'''
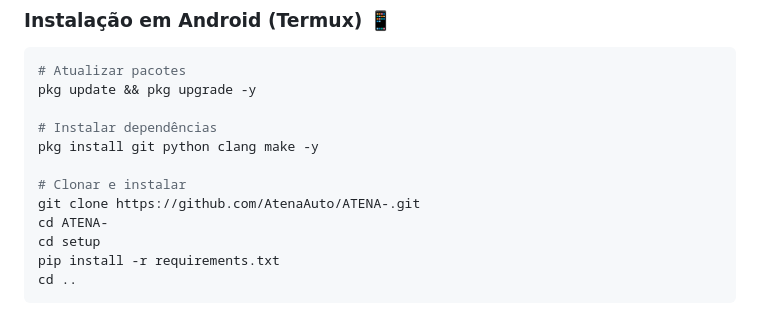
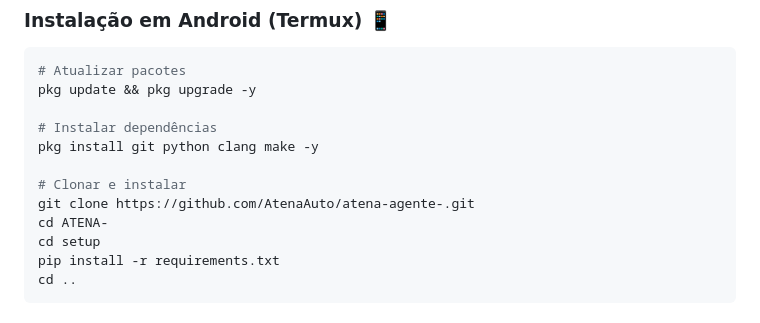
Before and after one commit to AtenaAuto/Atena-agente-, a Markdown page: README.md, the part around the change. Drawn GitHub-style.

```diff
--- a/README.md
+++ b/README.md
@@ -208,7 +208,7 @@ pkg update && pkg upgrade -y
 pkg install git python clang make -y
 
 # Clonar e instalar
-git clone https://github.com/AtenaAuto/ATENA-.git
+git clone https://github.com/AtenaAuto/atena-agente-.git
 cd ATENA-
 cd setup
 pip install -r requirements.txt
```
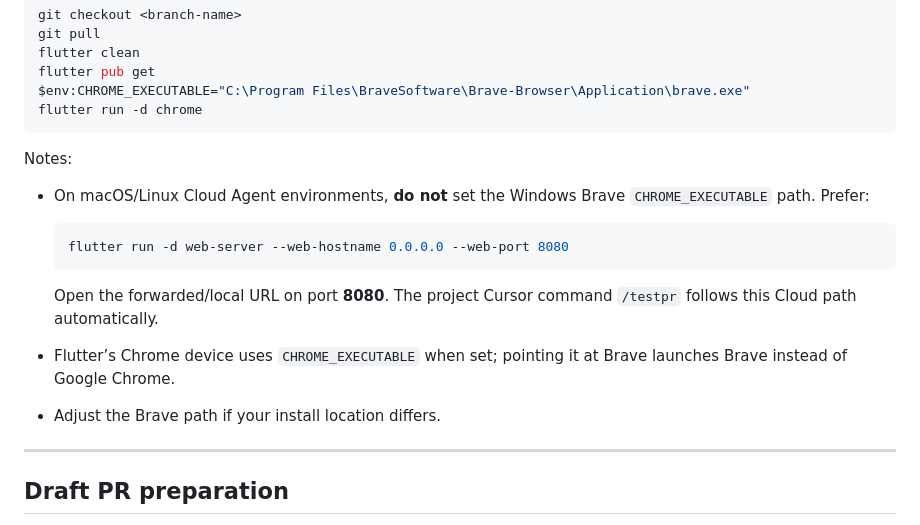
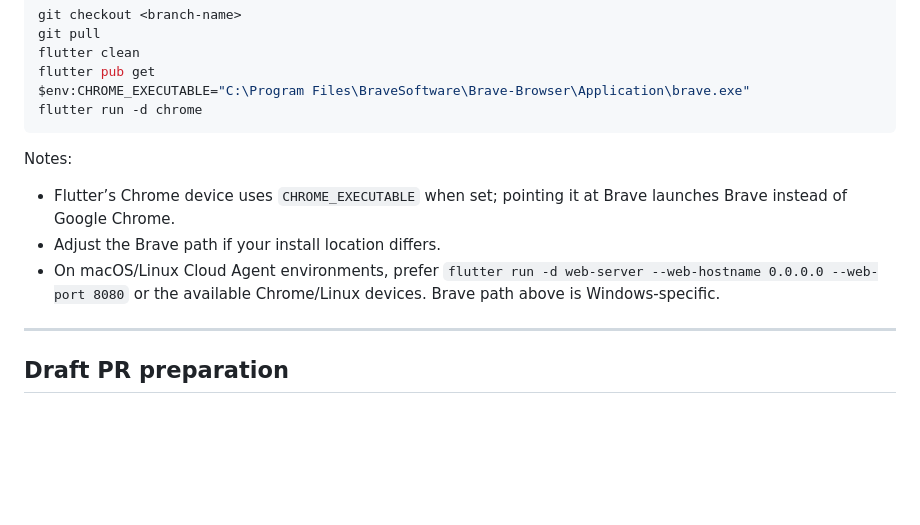
Before and after one commit to gunnarhull-code/IronSightAI, a Markdown page: docs/DEVELOPER_WORKFLOW.md, the part around the change. GitHub-like rendering; blank space fills up the shorter version.

Commit message:
docs: keep main DEVELOPER_WORKFLOW after merge repair
Prefer main's Work Items developer-workflow wording; capture-specific
Cloud launch guidance already lives in /testpr on main.

Co-authored-by: gunnarhull-code <gunnarhull-code@users.noreply.github.com>

````diff
--- a/docs/DEVELOPER_WORKFLOW.md
+++ b/docs/DEVELOPER_WORKFLOW.md
@@ -137,15 +137,9 @@ flutter run -d chrome
 
 Notes:
 
-- On macOS/Linux Cloud Agent environments, **do not** set the Windows Brave `CHROME_EXECUTABLE` path. Prefer:
-
-  ```bash
-  flutter run -d web-server --web-hostname 0.0.0.0 --web-port 8080
-  ```
-
-  Open the forwarded/local URL on port **8080**. The project Cursor command `/testpr` follows this Cloud path automatically.
 - Flutter’s Chrome device uses `CHROME_EXECUTABLE` when set; pointing it at Brave launches Brave instead of Google Chrome.
 - Adjust the Brave path if your install location differs.
+- On macOS/Linux Cloud Agent environments, prefer `flutter run -d web-server --web-hostname 0.0.0.0 --web-port 8080` or the available Chrome/Linux devices. Brave path above is Windows-specific.
 
 ---
 
````
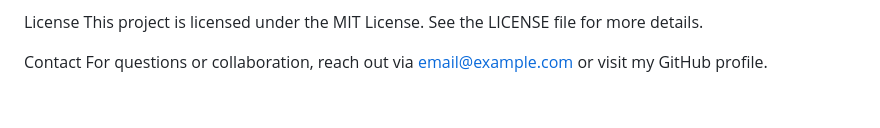
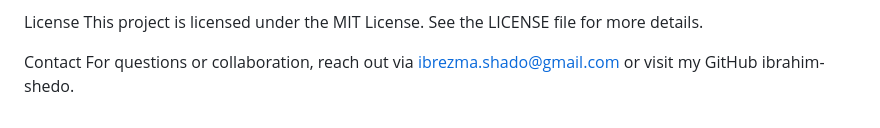
Before and after one commit to ibrahim-shedo/Bookstore, a Markdown page: README.md, the part around the change. GitHub-like rendering.

```diff
--- a/README.md
+++ b/README.md
@@ -68,4 +68,4 @@ License
 This project is licensed under the MIT License. See the LICENSE file for more details.
 
 Contact
-For questions or collaboration, reach out via email@example.com or visit my GitHub profile.
+For questions or collaboration, reach out via ibrezma.shado@gmail.com or visit my GitHub ibrahim-shedo.
```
'''
■ **DESCRIPTION OF THE TASK**
Scan the material for the word "AtenaAuto". Return every line where it is found.

■ **ANSWER TO THE EXERCISE**
Before and after one commit to AtenaAuto/Atena-agente-, a Markdown page: README.md, the part around the change. Drawn GitHub-style.
-git clone https://github.com/AtenaAuto/ATENA-.git
+git clone https://github.com/AtenaAuto/atena-agente-.git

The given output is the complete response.